Beware of the blues: Mental wellness of coaches and support staff throughout the Olympic Games.

The post-Olympic period is known to be a particularly stressful time for athletes– largely due to the post-Olympic blues. We were interested to see if the post-Olympic blues were also experienced by coaches and support staff. We interviewed eight coaches and support staff on their mental wellbeing throughout participation in the Olympics and here is what we found!

The pre-games period is an exciting and demanding time. There are challenges with balancing work and personal commitments and second-guessing preparation. The at-games period is an emotional rollercoaster. It involves a complete focus on supporting athletes and as a result, it can be easy for coaches and support staff to forget their own needs. The post-games period is the most challenging and involves the post-Olympic blues. This time involves several challenges including a loss of connection to the team, a mental and physical crash, and increased irritation, rumination, and low mood. Participants moved past the blues by reflecting on their impact and working towards their next objective.

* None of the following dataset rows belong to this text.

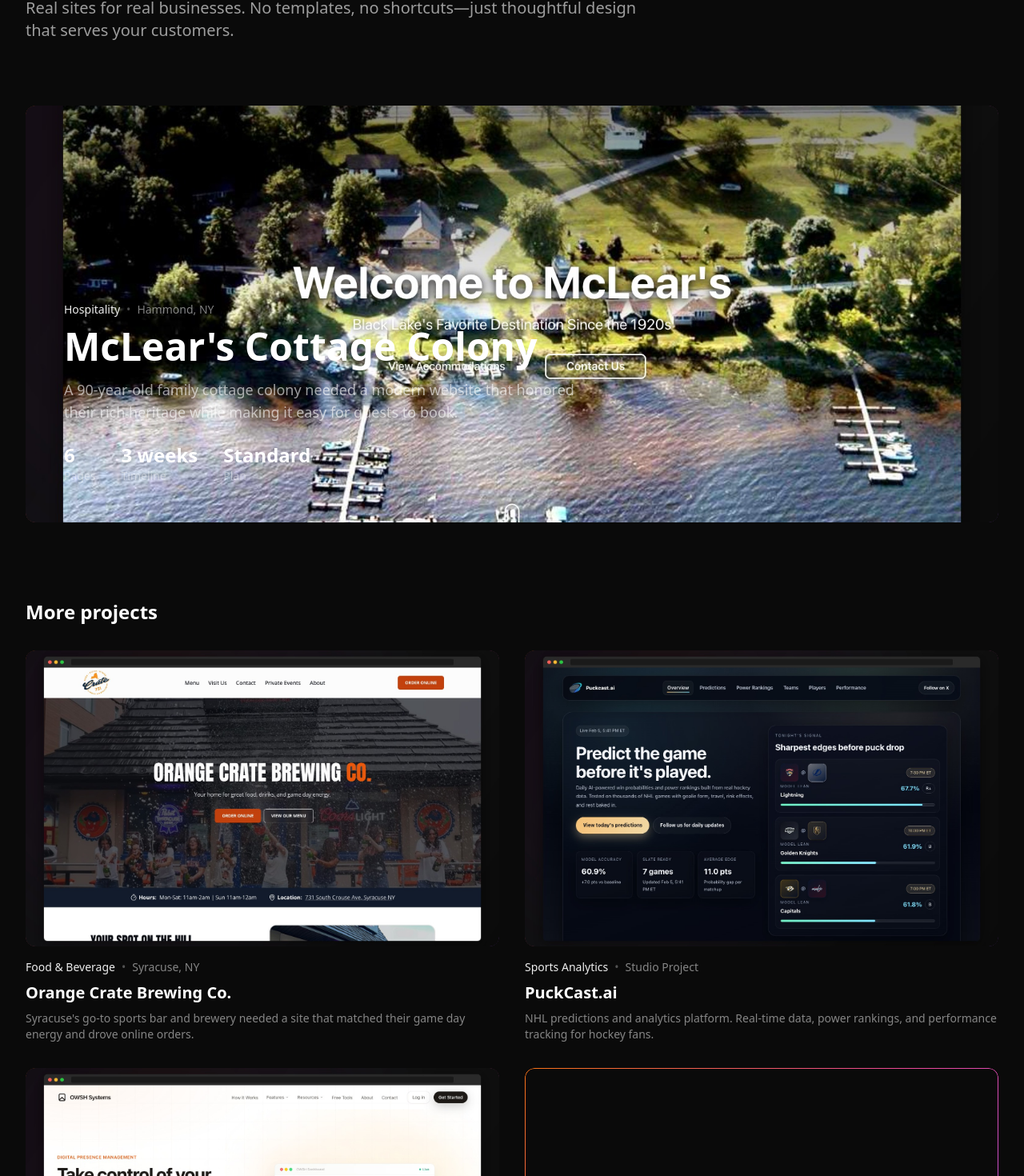
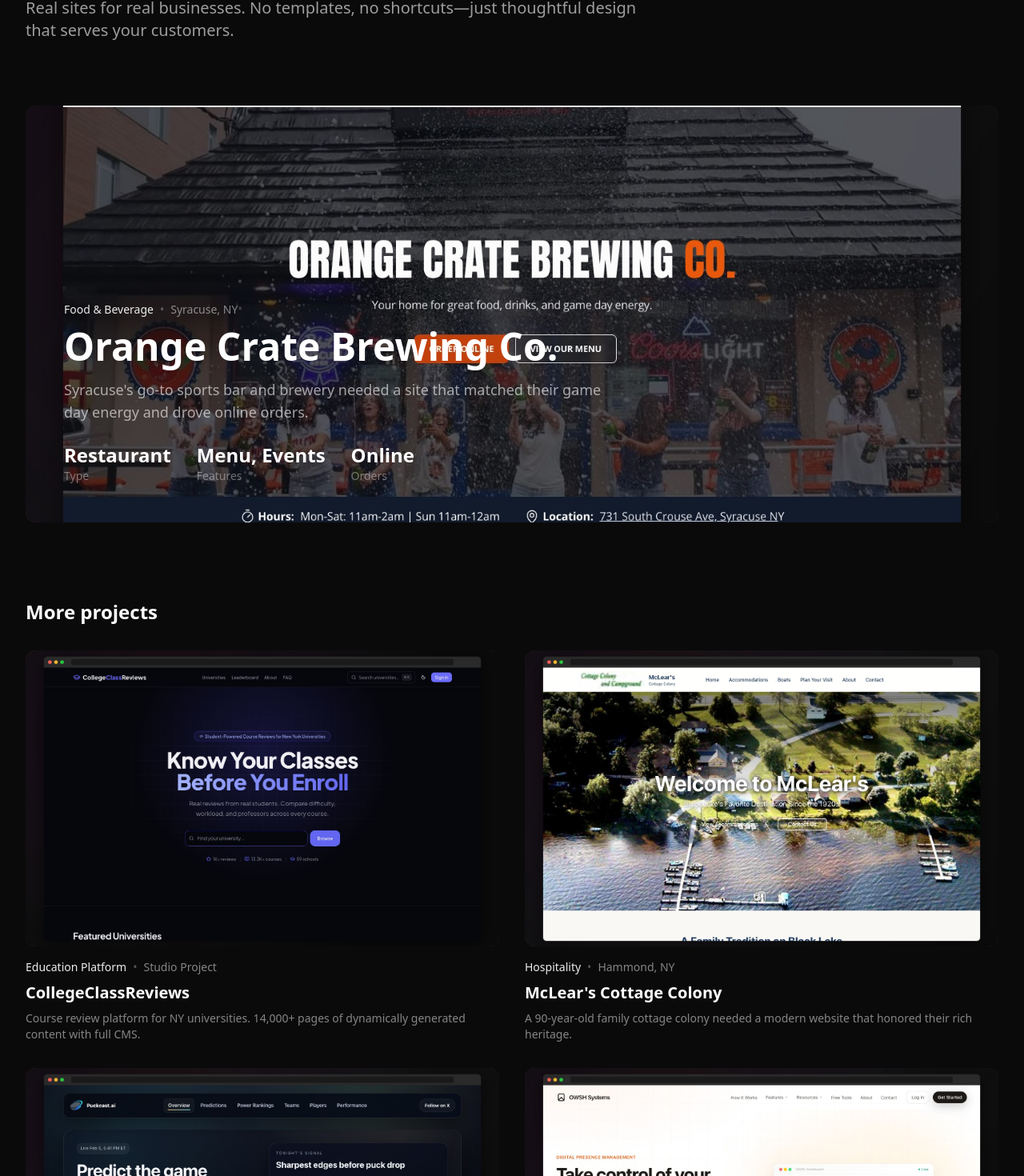
Before and after one commit to owshstudio/owshstudio.com, a Next.js app: page /work in a window 1280 px wide. Shown: the part 216-1686 px from the top of the page at 80% size. Built offline with nearby package versions, Linux system fonts and the light colour scheme.

Commit message:
Fix pricing overlap, update testimonial, swap featured work
- Pricing: moved Most Popular badge inside card (no overlap)
- Testimonial: generic attribution (not Janet/McLear's)
- Work: Orange Crate now featured, added CollegeClassReviews
- Homepage: Orange Crate first in Recent Work

```diff
--- a/src/app/page.tsx
+++ b/src/app/page.tsx
@@ -258,10 +258,10 @@
 function FeaturedWork() {
   const projects = [
     {
-      title: "McLear's Cottage Colony",
-      category: "Hospitality",
-      image: "/work/mclears.jpg",
-      href: "/work/mclears-cottage-colony",
+      title: "Orange Crate Brewing Co.",
+      category: "Food & Beverage",
+      image: "/work/orangecrate.jpg",
+      href: "https://orangecratebrewingco.com",
     },
     {
       title: "CollegeClassReviews",
@@ -498,8 +498,8 @@
             Super helpful and personable. The website turned out better than I ever imagined. Would recommend over and over again.
           </blockquote>
           <div className="flex flex-col items-center gap-2">
-            <span className="text-white font-medium">Janet McLear</span>
-            <span className="text-white/50">McLear&apos;s Cottage Colony</span>
+            <span className="text-white font-medium">Happy Client</span>
+            <span className="text-white/50">Buffalo, NY</span>
           </div>
         </motion.div>
       </div>
--- a/src/app/pricing/page.tsx
+++ b/src/app/pricing/page.tsx
@@ -201,20 +201,20 @@
               transition={{ delay: index * 0.1 }}
               className="relative flex flex-col"
             >
+              <div
+                className={`flex-1 flex flex-col p-8 rounded-2xl ${
+                  plan.popular
+                    ? "bg-gradient-to-b from-owsh-magenta/10 to-transparent border-2 border-owsh-magenta/40 ring-1 ring-owsh-magenta/20"
+                    : "bg-white/[0.02] border border-white/10"
+                }`}
+              >
               {plan.popular && (
-                <div className="absolute -top-4 left-1/2 -translate-x-1/2 z-10">
+                <div className="flex justify-center -mt-4 mb-4">
                   <span className="px-4 py-1 bg-gradient-to-r from-owsh-orange via-owsh-magenta to-owsh-purple rounded-full text-xs font-semibold text-white">
                     Most Popular
                   </span>
                 </div>
               )}
-              <div
-                className={`flex-1 flex flex-col p-8 rounded-2xl ${
-                  plan.popular
-                    ? "bg-gradient-to-b from-owsh-magenta/10 to-transparent border-2 border-owsh-magenta/30"
-                    : "bg-white/[0.02] border border-white/10"
-                }`}
-              >
                 <div className="mb-8">
                   <h3 className="text-xl font-semibold text-white mb-2">
                     {plan.name}
--- a/src/app/work/page.tsx
+++ b/src/app/work/page.tsx
@@ -7,22 +7,6 @@
 
 const projects = [
   {
-    id: "mclears-cottage-colony",
-    title: "McLear's Cottage Colony",
-    category: "Hospitality",
-    location: "Hammond, NY",
-    description:
-      "A 90-year-old family cottage colony needed a modern website that honored their rich heritage while making it easy for guests to book.",
-    image: "/work/mclears.jpg",
-    url: "https://mclears.com",
-    featured: true,
-    stats: [
-      { label: "Pages", value: "6" },
-      { label: "Timeline", value: "3 weeks" },
-      { label: "Plan", value: "Standard" },
-    ],
-  },
-  {
     id: "orange-crate-brewing",
     title: "Orange Crate Brewing Co.",
     category: "Food & Beverage",
@@ -31,10 +15,41 @@
       "Syracuse's go-to sports bar and brewery needed a site that matched their game day energy and drove online orders.",
     image: "/work/orangecrate.jpg",
     url: "https://orangecratebrewingco.com",
-    featured: false,
+    featured: true,
     stats: [
       { label: "Type", value: "Restaurant" },
       { label: "Features", value: "Menu, Events" },
+      { label: "Orders", value: "Online" },
+    ],
+  },
+  {
+    id: "collegeclassreviews",
+    title: "CollegeClassReviews",
+    category: "Education Platform",
+    location: "Studio Project",
+    description:
+      "Course review platform for NY universities. 14,000+ pages of dynamically generated content with full CMS.",
+    image: "/work/collegeclassreviews.jpg",
+    url: "https://collegeclassreviews.com",
+    featured: false,
+    stats: [
+      { label: "Pages", value: "14K+" },
+      { label: "Type", value: "Full CMS" },
+    ],
+  },
+  {
+    id: "mclears-cottage-colony",
+    title: "McLear's Cottage Colony",
+    category: "Hospitality",
+    location: "Hammond, NY",
+    description:
+      "A 90-year-old family cottage colony needed a modern website that honored their rich heritage.",
+    image: "/work/mclears.jpg",
+    url: "/work/mclears-cottage-colony",
+    featured: false,
+    stats: [
+      { label: "Pages", value: "6" },
+      { label: "Plan", value: "Standard" },
     ],
   },
   {
@@ -43,7 +58,7 @@
     category: "Sports Analytics",
     location: "Studio Project",
     description:
-      "NHL predictions and analytics platform. Real-time data, power rankings, and performance tracking for hockey fans.",
+      "NHL predictions and analytics platform with real-time data and power rankings.",
     image: "/work/puckcast.jpg",
     url: "https://puckcast.ai",
     featured: false,
@@ -58,7 +73,7 @@
     category: "SaaS Platform",
     location: "Studio Project",
     description:
-      "Website health platform that helps businesses understand and improve their digital presence. Our sister product.",
+      "Website health platform that helps businesses understand and improve their digital presence.",
     image: "/work/owshsystems.jpg",
     url: "https://owshsystems.com",
     featured: false,
```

From these results, the following supports were identified to promote the mental wellbeing of coaches and support staff throughout Olympic participation. 1) Manage the workload before the Olympics; 2) Teach emotion regulation and wellbeing strategies (e.g., self- reflection) before the Olympics; 3) Educate coaches and support staff of the post-Olympic blues; 4) Allow Mental Performance Consultants to help coaches and support staff identify their impact and values apart from results in preparation for the games; 5) Provide opportunities to disconnect from their role during the games; 6) Provide opportunities for team members to connect following the Games; 7) Provide support groups for coaches and staff to debrief the games with others who experienced them - not from a performance perspective, but from a personal wellbeing perspective; 8) Provide rest and a plan for next steps or objectives following the Olympics.
Chris DeWolfe, MSc.                                                             Lori Dithurbide, Ph.D.
Dalhousie University                                                              Dalhousie University
Canadian Sport Centre Atlantic                                              Canadian Sport Centre Atlantic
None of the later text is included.